At 7am Thursday morning, the group met up at the trailhead, snapped a quick photo, and started our trek up to Camp Muir.
Four to five hours later, we made it to Muir.
We set up camp and had a few hours to take in the view above the clouds while we waited for the 5pm ranger weather and route information meeting.
Hearing favorable weather reports, we decided to summit that night via the Disappointment Cleaver route rather than waiting for Saturday morning. 6pm hit and we were off to bed. At 10:30pm, we woke up and started roping up for a midnight ascent.
We trudged through the night with nothing but our headlamps to light the way across Ingraham Flats and up the Disappointment Cleaver. Around 4am, just above the cleaver, we witnessed one of the most beautiful, calm yet charged sunrises I have ever seen.
Ben held down the end of the rope team, carrying the extra rope. Amy and company were right behind us as we lead all other rope teams up the mountain.
Mark was the trip leader and my rope leader, and he sent it up the mountain that morning at a fairly quick pace. At 66 years old, he was cruisin' up Rainier.
Finally, approximately 7 fairly cold hours later, we pushed through our altitude confusion and reached the crater rim and the summit of Mount Rainier!
Making my way across the snowfield in the crater was very interesting. At 14,000', breathing is obviously harder. But, I was also feeling like my head was swimming around as I stumbled drunken-like across the snowfield. Being at altitude is wild.
Not too long afterwards, Emily and John's rope team made it to the summit. After settling down and resting for a bit, Emily and I wandered off looking for the true summit at 14,411' (4392m).
From the summit, we were able to see Helens, Adams, Hood, and Jefferson to the south. We were also able to see Glacier Peak and Emily was able to see Baker on the north side. After about two hours of enjoying the 360° views from the summit, it was time to begin our descent back to camp. On our way down, a few skiers sent it, too.

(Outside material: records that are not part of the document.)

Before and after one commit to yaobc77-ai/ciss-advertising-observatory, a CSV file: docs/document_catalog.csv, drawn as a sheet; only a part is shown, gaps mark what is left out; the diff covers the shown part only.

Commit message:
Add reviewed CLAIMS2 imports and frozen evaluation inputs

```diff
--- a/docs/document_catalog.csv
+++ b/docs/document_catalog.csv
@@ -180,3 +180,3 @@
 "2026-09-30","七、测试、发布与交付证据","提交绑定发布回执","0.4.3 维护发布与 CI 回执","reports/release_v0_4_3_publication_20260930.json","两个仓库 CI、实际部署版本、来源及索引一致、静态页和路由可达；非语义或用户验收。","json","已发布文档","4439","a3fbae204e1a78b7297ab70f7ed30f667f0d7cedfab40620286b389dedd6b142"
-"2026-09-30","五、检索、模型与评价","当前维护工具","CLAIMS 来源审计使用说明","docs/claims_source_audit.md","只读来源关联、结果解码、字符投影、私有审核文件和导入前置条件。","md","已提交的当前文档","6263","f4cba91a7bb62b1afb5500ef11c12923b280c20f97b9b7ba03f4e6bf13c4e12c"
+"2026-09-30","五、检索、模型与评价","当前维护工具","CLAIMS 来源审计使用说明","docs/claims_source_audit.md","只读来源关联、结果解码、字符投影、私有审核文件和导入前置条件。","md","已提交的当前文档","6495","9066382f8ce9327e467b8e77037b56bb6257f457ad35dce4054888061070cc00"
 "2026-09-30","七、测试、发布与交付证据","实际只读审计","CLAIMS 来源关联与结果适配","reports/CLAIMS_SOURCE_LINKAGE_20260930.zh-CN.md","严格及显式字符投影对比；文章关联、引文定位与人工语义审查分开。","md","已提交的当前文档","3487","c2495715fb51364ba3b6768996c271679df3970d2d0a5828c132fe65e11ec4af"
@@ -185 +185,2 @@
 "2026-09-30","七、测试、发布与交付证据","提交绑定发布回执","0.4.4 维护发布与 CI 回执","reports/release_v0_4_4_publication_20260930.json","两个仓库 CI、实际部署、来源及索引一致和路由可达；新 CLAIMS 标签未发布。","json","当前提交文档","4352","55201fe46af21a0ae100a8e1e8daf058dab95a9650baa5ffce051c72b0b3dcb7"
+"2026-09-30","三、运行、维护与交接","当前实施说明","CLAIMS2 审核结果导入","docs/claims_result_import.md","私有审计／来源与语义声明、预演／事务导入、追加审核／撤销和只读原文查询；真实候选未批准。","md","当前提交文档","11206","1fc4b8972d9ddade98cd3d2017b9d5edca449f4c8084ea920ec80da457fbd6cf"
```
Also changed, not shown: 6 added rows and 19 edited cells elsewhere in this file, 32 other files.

Hours later, we finally arrived back at Camp Muir. After a quick break, Emily, John, Amy, and I packed up and headed down to Paradise where we finally and successfully concluded our summit of Rainier.